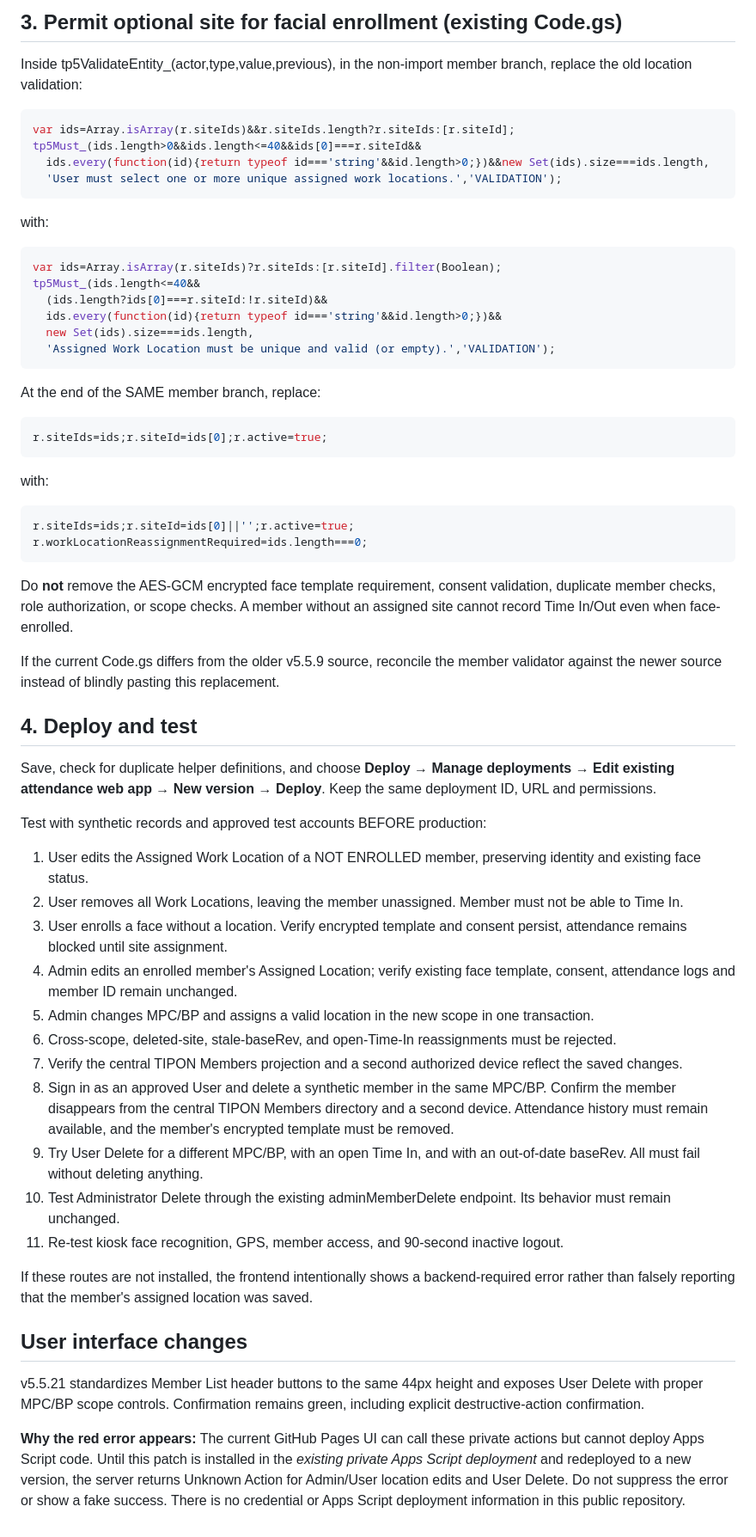
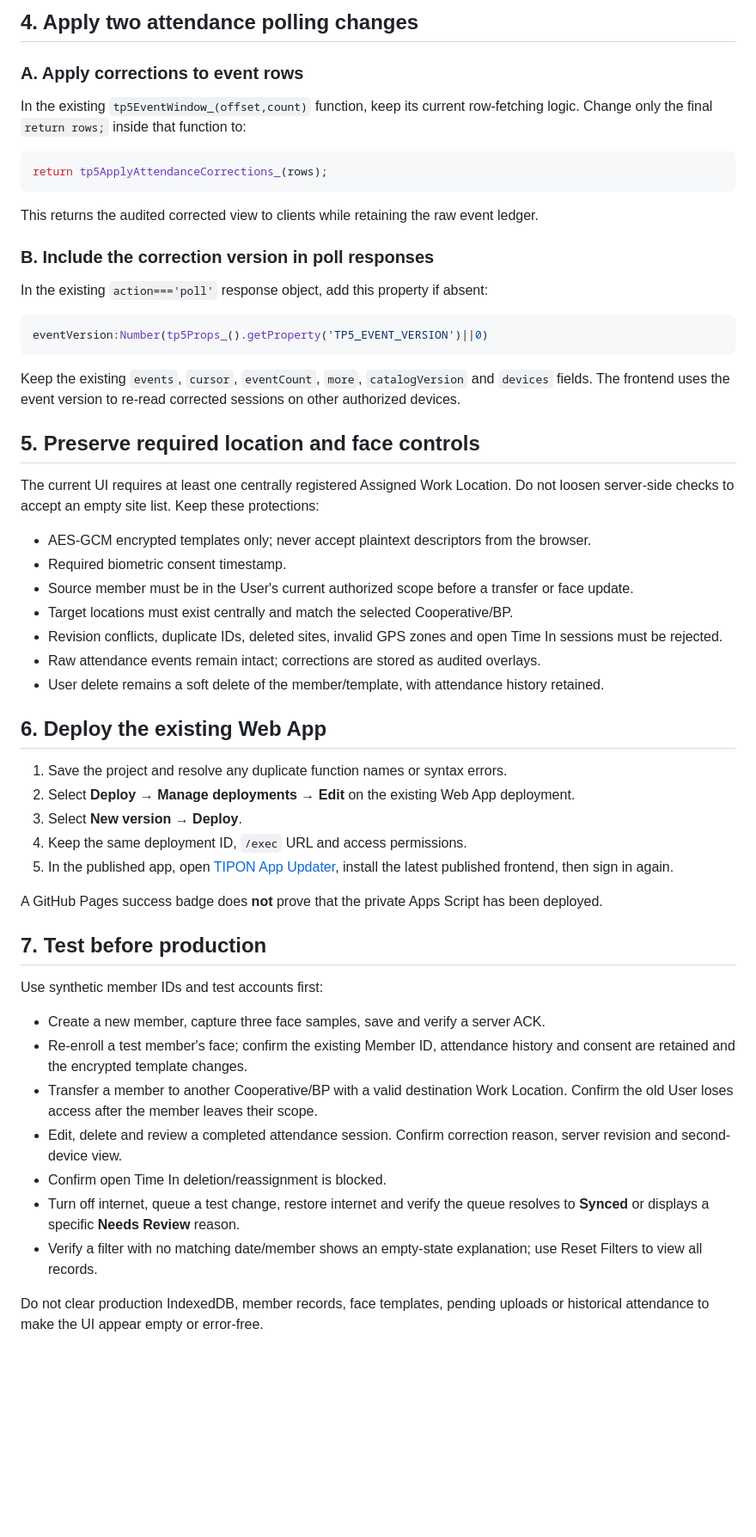
Before and after one commit to jericknoelsabang-hue/tipon-face-attendance, a Markdown page: backend-patch/README_MEMBER_LOCATION.md, the part around one of its changes. Shown at 86% size. GitHub-like rendering; blank space fills up the shorter version.

```diff
--- a/backend-patch/README_MEMBER_LOCATION.md
+++ b/backend-patch/README_MEMBER_LOCATION.md
@@ -50,65 +73,58 @@ Keep the old adminMemberUpdate, adminMemberDelete, submit, member-lookup and att
 
-## 3. Permit optional site for facial enrollment (existing Code.gs)
+## 4. Apply two attendance polling changes
 
-Inside tp5ValidateEntity_(actor,type,value,previous), in the non-import member branch, replace the old location validation:
+### A. Apply corrections to event rows
+
+In the existing `tp5EventWindow_(offset,count)` function, keep its current row-fetching logic. Change only the final `return rows;` inside that function to:
 
 ~~~js
-var ids=Array.isArray(r.siteIds)&&r.siteIds.length?r.siteIds:[r.siteId];
-tp5Must_(ids.length>0&&ids.length<=40&&ids[0]===r.siteId&&
-  ids.every(function(id){return typeof id==='string'&&id.length>0;})&&new Set(ids).size===ids.length,
-  'User must select one or more unique assigned work locations.','VALIDATION');
+return tp5ApplyAttendanceCorrections_(rows);
 ~~~
 
-with:
+This returns the audited corrected view to clients while retaining the raw event ledger.
+
+### B. Include the correction version in poll responses
+
+In the existing `action==='poll'` response object, add this property if absent:
 
 ~~~js
-var ids=Array.isArray(r.siteIds)?r.siteIds:[r.siteId].filter(Boolean);
-tp5Must_(ids.length<=40&&
-  (ids.length?ids[0]===r.siteId:!r.siteId)&&
-  ids.every(function(id){return typeof id==='string'&&id.length>0;})&&
-  new Set(ids).size===ids.length,
-  'Assigned Work Location must be unique and valid (or empty).','VALIDATION');
+eventVersion:Number(tp5Props_().getProperty('TP5_EVENT_VERSION')||0)
 ~~~
 
-At the end of the SAME member branch, replace:
+Keep the existing `events`, `cursor`, `eventCount`, `more`, `catalogVersion` and `devices` fields. The frontend uses the event version to re-read corrected sessions on other authorized devices.
 
-~~~js
-r.siteIds=ids;r.siteId=ids[0];r.active=true;
-~~~
+## 5. Preserve required location and face controls
 
-with:
+The current UI requires at least one centrally registered Assigned Work Location. Do not loosen server-side checks to accept an empty site list. Keep these protections:
 
-~~~js
-r.siteIds=ids;r.siteId=ids[0]||'';r.active=true;
-r.workLocationReassignmentRequired=ids.length===0;
-~~~
+- AES-GCM encrypted templates only; never accept plaintext descriptors from the browser.
+- Required biometric consent timestamp.
+- Source member must be in the User's current authorized scope before a transfer or face update.
+- Target locations must exist centrally and match the selected Cooperative/BP.
+- Revision conflicts, duplicate IDs, deleted sites, invalid GPS zones and open Time In sessions must be rejected.
+- Raw attendance events remain intact; corrections are stored as audited overlays.
+- User delete remains a soft delete of the member/template, with attendance history retained.
 
-Do **not** remove the AES-GCM encrypted face template requirement, consent validation, duplicate member checks, role authorization, or scope checks. A member without an assigned site cannot record Time In/Out even when face-enrolled.
+## 6. Deploy the existing Web App
 
-If the current Code.gs differs from the older v5.5.9 source, reconcile the member validator against the newer source instead of blindly pasting this replacement.
+1. Save the project and resolve any duplicate function names or syntax errors.
+2. Select **Deploy → Manage deployments → Edit** on the existing Web App deployment.
+3. Select **New version → Deploy**.
+4. Keep the same deployment ID, `/exec` URL and access permissions.
+5. In the published app, open [TIPON App Updater](https://jericknoelsabang-hue.github.io/tipon-face-attendance/update.html), install the latest published frontend, then sign in again.
 
-## 4. Deploy and test
+A GitHub Pages success badge does **not** prove that the private Apps Script has been deployed.
 
-Save, check for duplicate helper definitions, and choose **Deploy → Manage deployments → Edit existing attendance web app → New version → Deploy**. Keep the same deployment ID, URL and permissions.
+## 7. Test before production
 
-Test with synthetic records and approved test accounts BEFORE production:
+Use synthetic member IDs and test accounts first:
 
-1. User edits the Assigned Work Location of a NOT ENROLLED member, preserving identity and existing face status.
-2. User removes all Work Locations, leaving the member unassigned. Member must not be able to Time In.
-3. User enrolls a face without a location. Verify encrypted template and consent persist, attendance remains blocked until site assignment.
-4. Admin edits an enrolled member's Assigned Location; verify existing face template, consent, attendance logs and member ID remain unchanged.
-5. Admin changes MPC/BP and assigns a valid location in the new scope in one transaction.
-6. Cross-scope, deleted-site, stale-baseRev, and open-Time-In reassignments must be rejected.
-7. Verify the central TIPON Members projection and a second authorized device reflect the saved changes.
-8. Sign in as an approved User and delete a synthetic member in the same MPC/BP. Confirm the member disappears from the central TIPON Members directory and a second device. Attendance history must remain available, and the member's encrypted template must be removed.
-9. Try User Delete for a different MPC/BP, with an open Time In, and with an out-of-date baseRev. All must fail without deleting anything.
-10. Test Administrator Delete through the existing adminMemberDelete endpoint. Its behavior must remain unchanged.
-11. Re-test kiosk face recognition, GPS, member access, and 90-second inactive logout.
+- Create a new member, capture three face samples, save and verify a server ACK.
+- Re-enroll a test member's face; confirm the existing Member ID, attendance history and consent are retained and the encrypted template changes.
+- Transfer a member to another Cooperative/BP with a valid destination Work Location. Confirm the old User loses access after the member leaves their scope.
+- Edit, delete and review a completed attendance session. Confirm correction reason, server revision and second-device view.
+- Confirm open Time In deletion/reassignment is blocked.
+- Turn off internet, queue a test change, restore internet and verify the queue resolves to **Synced** or displays a specific **Needs Review** reason.
+- Verify a filter with no matching date/member shows an empty-state explanation; use Reset Filters to view all records.
 
-If these routes are not installed, the frontend intentionally shows a backend-required error rather than falsely reporting that the member's assigned location was saved.
-
-## User interface changes
-
-v5.5.21 standardizes Member List header buttons to the same 44px height and exposes User Delete with proper MPC/BP scope controls. Confirmation remains green, including explicit destructive-action confirmation.
-
-**Why the red error appears:** The current GitHub Pages UI can call these private actions but cannot deploy Apps Script code. Until this patch is installed in the *existing private Apps Script deployment* and redeployed to a new version, the server returns Unknown Action for Admin/User location edits and User Delete. Do not suppress the error or show a fake success. There is no credential or Apps Script deployment information in this public repository.
+Do not clear production IndexedDB, member records, face templates, pending uploads or historical attendance to make the UI appear empty or error-free.
```
Also changed, not shown: other parts of backend-patch/README_MEMBER_LOCATION.md (+44 -21 lines).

━━━━━━━━━━

Copy out, from the records above, every line that holds the string "without".

• _Exercise response_:
-Do **not** remove the AES-GCM encrypted face template requirement, consent validation, duplicate member checks, role authorization, or scope checks. A member without an assigned site cannot record Time In/Out even when face-enrolled.
-3. User enrolls a face without a location. Verify encrypted template and consent persist, attendance remains blocked until site assignment.
-9. Try User Delete for a different MPC/BP, with an open Time In, and with an out-of-date baseRev. All must fail without deleting anything.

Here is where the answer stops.